In the past few years, extracellular vesicles (EVs) have rapidly become one of the most studied entities. EVs are characterized by their outer lipid layer and internalized cargo such as microRNA (miR). EVs and their cargo have been shown to regulate gene expression and alter cell function in various cell types (Kreimer et al., 2015, Mantel et al., 2013). Isolation and molecular profiling of subsets of EVs (i.e., RNAs, proteins, lipids, metabolites) are critical for understanding the biogenesis of EVs and their potential utility as biomarkers (Pereira et al., 2020). To this end, flow cytometry has been employed for the analysis, characterization, and phenotyping of EV populations and their cargo in a technique called nano-flow cytometry. While nano-flow cytometry has become more prevalent as an analysis tool and undergone standardization formats (Welsh et al., 2020), nano-sorting is neither well defined nor a commonly used technique.

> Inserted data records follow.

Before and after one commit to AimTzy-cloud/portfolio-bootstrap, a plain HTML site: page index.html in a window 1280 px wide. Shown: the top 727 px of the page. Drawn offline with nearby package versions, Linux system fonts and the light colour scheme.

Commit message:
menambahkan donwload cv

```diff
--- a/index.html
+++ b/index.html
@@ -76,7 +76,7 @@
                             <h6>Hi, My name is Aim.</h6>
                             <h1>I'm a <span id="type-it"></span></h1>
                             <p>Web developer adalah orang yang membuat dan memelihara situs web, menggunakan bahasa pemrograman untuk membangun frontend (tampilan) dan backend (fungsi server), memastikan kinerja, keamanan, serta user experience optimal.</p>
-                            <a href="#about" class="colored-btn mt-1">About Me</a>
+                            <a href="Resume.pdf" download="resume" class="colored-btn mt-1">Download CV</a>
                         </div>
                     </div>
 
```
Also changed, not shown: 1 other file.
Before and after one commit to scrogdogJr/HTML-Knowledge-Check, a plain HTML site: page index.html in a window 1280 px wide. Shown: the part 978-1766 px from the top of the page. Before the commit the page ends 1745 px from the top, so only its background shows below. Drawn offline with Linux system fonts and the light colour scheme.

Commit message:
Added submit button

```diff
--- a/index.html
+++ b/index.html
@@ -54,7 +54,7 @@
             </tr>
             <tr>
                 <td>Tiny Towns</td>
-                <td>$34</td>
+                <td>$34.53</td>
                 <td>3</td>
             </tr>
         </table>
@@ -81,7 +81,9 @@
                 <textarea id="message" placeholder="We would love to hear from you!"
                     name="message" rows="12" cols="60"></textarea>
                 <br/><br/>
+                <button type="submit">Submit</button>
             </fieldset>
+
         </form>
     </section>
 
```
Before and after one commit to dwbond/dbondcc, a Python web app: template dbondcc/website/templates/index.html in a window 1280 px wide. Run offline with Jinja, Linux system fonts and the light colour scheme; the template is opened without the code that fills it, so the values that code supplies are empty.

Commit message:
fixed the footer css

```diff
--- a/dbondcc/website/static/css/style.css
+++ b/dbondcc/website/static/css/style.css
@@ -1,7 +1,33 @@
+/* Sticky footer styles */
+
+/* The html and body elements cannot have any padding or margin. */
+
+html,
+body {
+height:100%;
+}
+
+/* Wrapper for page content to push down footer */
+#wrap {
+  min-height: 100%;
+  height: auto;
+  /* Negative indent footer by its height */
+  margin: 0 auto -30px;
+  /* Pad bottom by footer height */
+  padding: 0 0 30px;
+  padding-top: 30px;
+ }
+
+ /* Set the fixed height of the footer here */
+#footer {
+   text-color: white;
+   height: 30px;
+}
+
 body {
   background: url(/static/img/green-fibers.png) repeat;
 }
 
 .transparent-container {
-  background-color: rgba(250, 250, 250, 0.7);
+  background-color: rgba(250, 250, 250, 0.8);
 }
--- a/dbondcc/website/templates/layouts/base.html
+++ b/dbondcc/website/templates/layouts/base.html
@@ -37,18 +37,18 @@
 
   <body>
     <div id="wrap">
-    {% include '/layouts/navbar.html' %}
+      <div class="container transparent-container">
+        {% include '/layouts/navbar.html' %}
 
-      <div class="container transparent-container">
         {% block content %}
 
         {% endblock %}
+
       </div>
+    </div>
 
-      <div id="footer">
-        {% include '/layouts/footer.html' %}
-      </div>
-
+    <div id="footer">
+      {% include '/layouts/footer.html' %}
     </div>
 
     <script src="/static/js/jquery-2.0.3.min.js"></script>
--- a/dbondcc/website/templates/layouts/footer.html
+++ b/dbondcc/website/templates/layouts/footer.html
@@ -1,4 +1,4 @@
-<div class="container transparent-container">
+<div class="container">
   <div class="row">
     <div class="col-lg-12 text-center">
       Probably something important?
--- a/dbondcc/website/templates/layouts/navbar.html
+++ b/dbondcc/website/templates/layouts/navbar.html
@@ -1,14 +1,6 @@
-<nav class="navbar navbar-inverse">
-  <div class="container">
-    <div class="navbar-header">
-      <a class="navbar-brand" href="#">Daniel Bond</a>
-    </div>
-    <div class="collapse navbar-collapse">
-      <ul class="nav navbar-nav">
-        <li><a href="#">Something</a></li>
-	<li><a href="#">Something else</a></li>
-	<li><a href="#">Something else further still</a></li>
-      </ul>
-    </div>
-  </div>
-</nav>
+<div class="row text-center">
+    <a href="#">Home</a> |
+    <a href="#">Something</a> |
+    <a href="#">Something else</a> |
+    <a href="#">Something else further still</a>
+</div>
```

Historically, this is due to the complexity of the technique and instrumentation necessary for sorting of EVs (Morales-Kastresana et al., 2019, Kormelink et al., 2015). In this study, the CytoFLEX SRT, a semiconductor based benchtop cell sorter equipped with avalanche photodiodes and optimized signal detection, (Brittain et al., 2019) is utilized for the detection and nano-sorting of miRs in EV populations. Platelet EVs, red blood cell EVs, and neutrophil EVs are mixed with molecular beacons (MBs) targeted to miR495, miR451, and miR148 respectively. MBs are nucleic acid sequences locked in a hairpin conformation with a quencher signal and fluorophore attached to the end (Tyagi, 1996). Upon binding with a specific target RNA sequence, the quencher is spatially moved from the fluorophore and a fluorescent signal is produced. Upon analysis of the EV populations with MBs via VSSC and fluorescent thresholding, fluorescent positive signals corresponding to the particular miR target were sorted. Sorted samples were verified via microscopy and PCR analysis and compared to fluorescent negative miR EVs The presence of EV populations and subsequent increased target miRs, verified via dark field and fluorescent microscopy, confirm sorting efficiency compared to the negative population. Additionally, CT values from the PCR analysis show 8x difference in miR detection between positive and negative sorted samples. These results show the CytoFLEX SRT to be a viable instrument for nano-sorting.

Add to Calendar ▼2021-12-13 00:00:002021-12-15 00:00:00Europe/LondonExtracellular Vesicles (EVs): Technologies and Biological InvestigationsExtracellular Vesicles (EVs): Technologies and Biological Investigations in Coronado Island, CaliforniaCoronado Island,